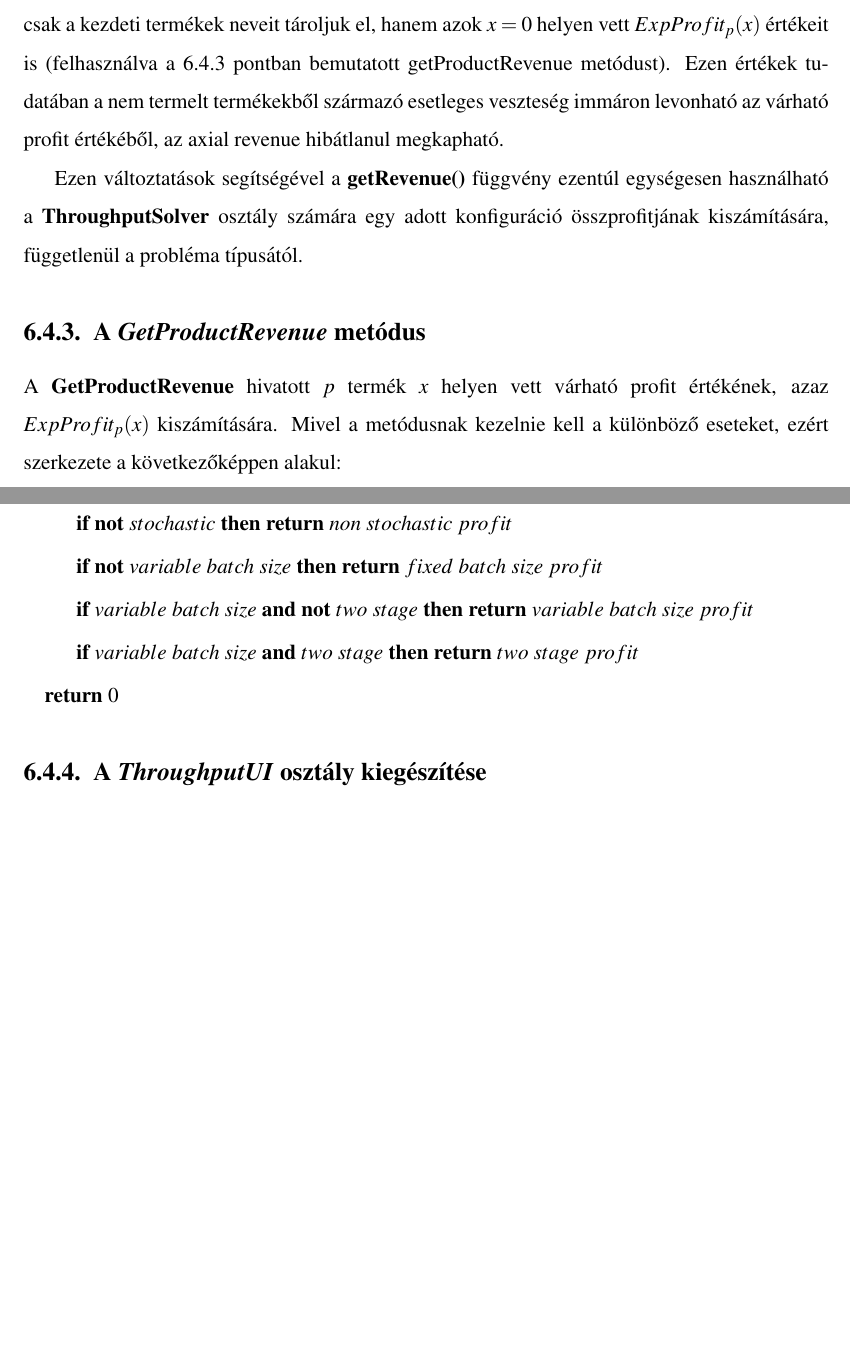
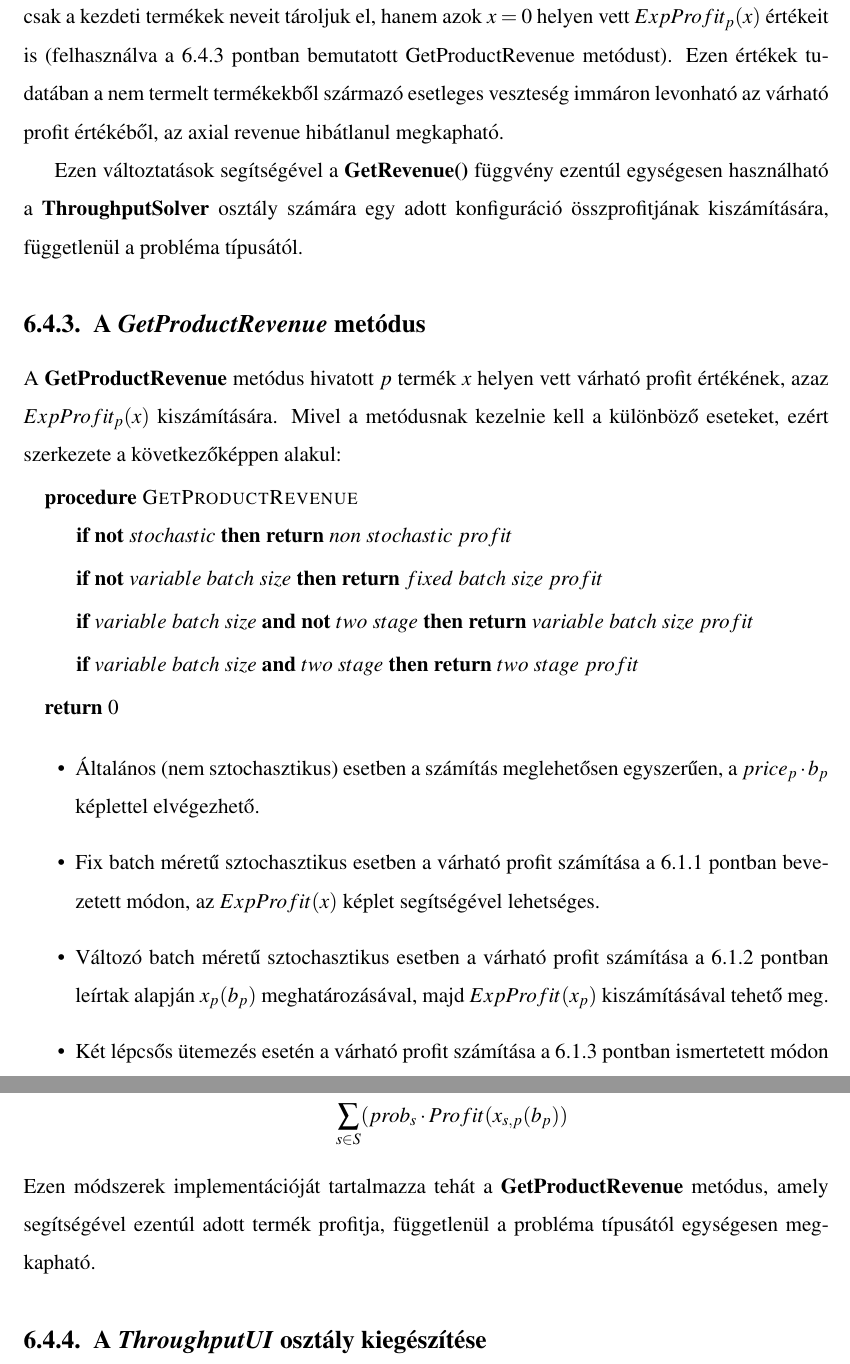
Before and after one commit to DWsbMH/DUNAR_Stochastic_throuchput_maximization, a LaTeX document (Szakdoga.tex, which reads Problem_implementation.tex): two parts of pages 30 and 31 of 39, joined at a grey line, cut so that both start at the same text, the shorter picture padded with empty space. Compiled offline with pdfLaTeX.

Commit message:
Some fixes, implementation cont.

```diff
--- a/Problem_implementation.tex
+++ b/Problem_implementation.tex
@@ -158,12 +158,11 @@ A \textbf{getRevenue()} metódus arra szolgál, hogy adott konfiguráció várha
 \end{figure}
 Sztochasztikus esetben is a fenti ábrához hasonló a ciklus, azonban szükség van egy metódusra, amely $x$ számú $p$ termék profitját képes kiszámítani, ez a függvény a \textbf{GetProductRevenue(uint product\_id, uint batches)}. A metódus megvalósítása közben kiderült továbbá az is, hogy ezenkívül további változtatásokra is szükség van a solver bizonyos karakterisztikái miatt. A probléma akkor jelentkezik, ha egy adott termékből (legyen ennek neve a példa kedvéért $"A"$) többet termelünk egy batch-nél, ebben az esetben nem az általam várt módon történik a konfiguráció adatainak tárolása. Ideális számomra az lenne, ha például a konfigurációban két darab $"A"$ batch termelése esetén egy darab $"A"$ termék jelenne meg, és ennek a batch száma $2$ lenne. Azonban nem ez történik. A konfigurációban egy $"A"$ és egy $"A\_2"$ nevű termék van jelen egyaránt $1$ batch számmal. Erre az ütemterv elkészítéséhez van szükség, hogy egyértelműen beazonosíthatóak legyenek az egyes termékek, illetve azok részfolyamatai. Ez a fajta működés nyilván általános esetben nem okoz gondot, hiszen ott ekvivalens az, ha két ugyan olyan termékből gyártunk egy-egy darabot, vagy egy termékből kettőt, hiszen a profit értékek nem függenek egymástól, azonban sztochasztikus esetben az alul-, és túl termelési költségek miatt a két eset nem ekvivalens. Éppen ezért ezt a működést valamilyen formában orvosolni kell. Erre a problémára nyújt megoldást a \textbf{Recipe} osztály \textbf{ReduceToBase()} metódusa. A metódus működéséhez elengedhetetlen, hogy az inputfájlban specifikált termékek neveit elmentsük a \textbf{Recipe} osztály egy vectorába, a fájl beolvasásakor. Ezen \textit{vector} terméknevei reprezentálják az úgynevezett "base product"-okat, azaz a kezdeti termékeket. Ennek a \textit{vectornak} a birtokában a \textbf{ReduceToBase()} metódus képes az aktuális konfiguráció termékeinek nevét összevetni a kezdeti termékek nevekkel, visszavezetni a konfiguráció termékeit a kezdeti termékekre. A metódus egy \textit{map}-el tér vissza, amely tartalmazza a kezdeti termékeknek megfeleltetett termékneveket és a hozzájuk tartozó mennyiségeket. Ha például a konfigurációban a fent említett $"A"$ és $"A\_2"$ termékek szerepelnek egy-egy batch-el, a metódus által visszaadott map tartalma $"A"$ termék lesz kettő batch-el, ezzel kiküszöbölve az említett problémát.
 
-A \textbf{getRevenue()} metódusnak azonban egy másik, a sztochasztikus esetekkel kapcsolatos problémát is orvosolnia kell. Ez a probléma a úgynevezett "axial revenue", azaz a tengelyeken számított várható profit értékével kapcsolatos. Axial revenue-ról akkor beszélünk, ha az adott konfigurációban csupán egy fajta terméket gyártunk, a többi termékből (ha léteznek) ez esetben 0 darabot termelünk. Ez a sztochasztikus esetekben azért okoz problémát, mert a nem gyártott termékek esetleges alul termelési költségeit le kell vonni az összes profitból, így tehát hiába gyártunk csak egy terméket, a többi termék paraméteri is befolyásolják a várható profitot. Az alul termelésből eredendő költségek számítása alapvetően nem okozna problémát, hiszen csak ki kellene számolni adott termékek $x=0$ helyen vett $ExpProfit_p(x)$ értékét, és összegezni a kapott értékeket. Mivel azonban ebben az esetben csak egy fajta terméket termelünk, ezért a konfigurációban csak a termelt termék adatai találhatóak meg, ezért a többi termék $ExpProfit_p(x)$ értékének számítása jelen helyzetben lehetetlen. Erre azonban megoldást nyújt, ha a korábban említett módon, az inputfájl beolvasását követően a \textbf{RelationalProblemReader} osztályban nem csak a kezdeti termékek neveit tároljuk el, hanem azok $x=0$ helyen vett $ExpProfit_p(x)$ értékeit is (felhasználva a \ref{getProductRevenue} pontban bemutatott getProductRevenue metódust). Ezen értékek tudatában a nem termelt termékekből származó esetleges veszteség immáron levonható az várható profit értékéből, az axial revenue hibátlanul megkapható.
+A \textbf{GetRevenue()} metódusnak azonban egy másik, a sztochasztikus esetekkel kapcsolatos problémát is orvosolnia kell. Ez a probléma a úgynevezett "axial revenue", azaz a tengelyeken számított várható profit értékével kapcsolatos. Axial revenue-ról akkor beszélünk, ha az adott konfigurációban csupán egy fajta terméket gyártunk, a többi termékből (ha léteznek) ez esetben 0 darabot termelünk. Ez a sztochasztikus esetekben azért okoz problémát, mert a nem gyártott termékek esetleges alul termelési költségeit le kell vonni az összes profitból, így tehát hiába gyártunk csak egy terméket, a többi termék paraméteri is befolyásolják a várható profitot. Az alul termelésből eredendő költségek számítása alapvetően nem okozna problémát, hiszen csak ki kellene számolni adott termékek $x=0$ helyen vett $ExpProfit_p(x)$ értékét, és összegezni a kapott értékeket. Mivel azonban ebben az esetben csak egy fajta terméket termelünk, ezért a konfigurációban csak a termelt termék adatai találhatóak meg, ezért a többi termék $ExpProfit_p(x)$ értékének számítása jelen helyzetben lehetetlen. Erre azonban megoldást nyújt, ha a korábban említett módon, az inputfájl beolvasását követően a \textbf{RelationalProblemReader} osztályban nem csak a kezdeti termékek neveit tároljuk el, hanem azok $x=0$ helyen vett $ExpProfit_p(x)$ értékeit is (felhasználva a \ref{getProductRevenue} pontban bemutatott GetProductRevenue metódust). Ezen értékek tudatában a nem termelt termékekből származó esetleges veszteség immáron levonható az várható profit értékéből, az axial revenue hibátlanul megkapható.
 
-Ezen változtatások segítségével a \textbf{getRevenue()} függvény ezentúl egységesen használható a \textbf{ThroughputSolver} osztály számára egy adott konfiguráció összprofitjának kiszámítására, függetlenül a probléma típusától.
+Ezen változtatások segítségével a \textbf{GetRevenue()} függvény ezentúl egységesen használható a \textbf{ThroughputSolver} osztály számára egy adott konfiguráció összprofitjának kiszámítására, függetlenül a probléma típusától.
 \subsection{A \textit{GetProductRevenue} metódus} \label{getProductRevenue}
-A \textbf{GetProductRevenue} hivatott $p$ termék $x$ helyen vett várható profit értékének, azaz $ExpProfit_p(x)$ kiszámítására. Mivel a metódusnak kezelnie kell a különböző eseteket, ezért szerkezete a következőképpen alakul:
-\pagebreak
+A \textbf{GetProductRevenue} metódus hivatott $p$ termék $x$ helyen vett várható profit értékének, azaz $ExpProfit_p(x)$ kiszámítására. Mivel a metódusnak kezelnie kell a különböző eseteket, ezért szerkezete a következőképpen alakul:
 \begin{algorithmic}
 \Procedure{GetProductRevenue}{}
 \If {$\textbf{not } stochastic$} \Return $non \text{ } stochastic \text{ } profit$
@@ -178,5 +177,14 @@ A \textbf{GetProductRevenue} hivatott $p$ termék $x$ helyen vett várható prof
 \EndProcedure
 \end{algorithmic}
 
+
+\begin{itemize}
+\item Általános (nem sztochasztikus) esetben a számítás meglehetősen egyszerűen, a $price_p \cdot b_p$ képlettel elvégezhető.
+\item Fix batch méretű sztochasztikus esetben a várható profit számítása a \ref{FixBatchSize} pontban bevezetett módon, az $ExpProfit(x)$ képlet segítségével lehetséges.
+\item Változó batch méretű sztochasztikus esetben a várható profit számítása a \ref{variable_batch_size_modell} pontban leírtak alapján $x_p(b_p)$ meghatározásával, majd $ExpProfit(x_p)$ kiszámításával tehető meg.
+\item Két lépcsős ütemezés esetén a várható profit számítása a \ref{TwoStage} pontban ismertetett módon $x_{s,p}(b_p)$  meghatározása után, a következő képlettel lehetséges:
+$$ \sum_{s \in S}(prob_s \cdot Profit(x_{s,p}(b_p))$$
+\end{itemize}
+Ezen módszerek implementációját tartalmazza tehát a \textbf{GetProductRevenue} metódus, amely segítségével ezentúl adott termék profitja, függetlenül a probléma típusától egységesen megkapható.
 \subsection{A \textit{ThroughputUI} osztály kiegészítése}
 \section{Multiproduct receptek esete} \label{extended_multiproduct}
```
Also changed, not shown: Szakdoga.pdf, Problem_implementation.tex (20 more changed lines), 1 other file.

What the task asks
Write out every line from the data above that includes "összprofitjának".

Your response
-Ezen változtatások segítségével a \textbf{getRevenue()} függvény ezentúl egységesen használható a \textbf{ThroughputSolver} osztály számára egy adott konfiguráció összprofitjának kiszámítására, függetlenül a probléma típusától.
+Ezen változtatások segítségével a \textbf{GetRevenue()} függvény ezentúl egységesen használható a \textbf{ThroughputSolver} osztály számára egy adott konfiguráció összprofitjának kiszámítására, függetlenül a probléma típusától.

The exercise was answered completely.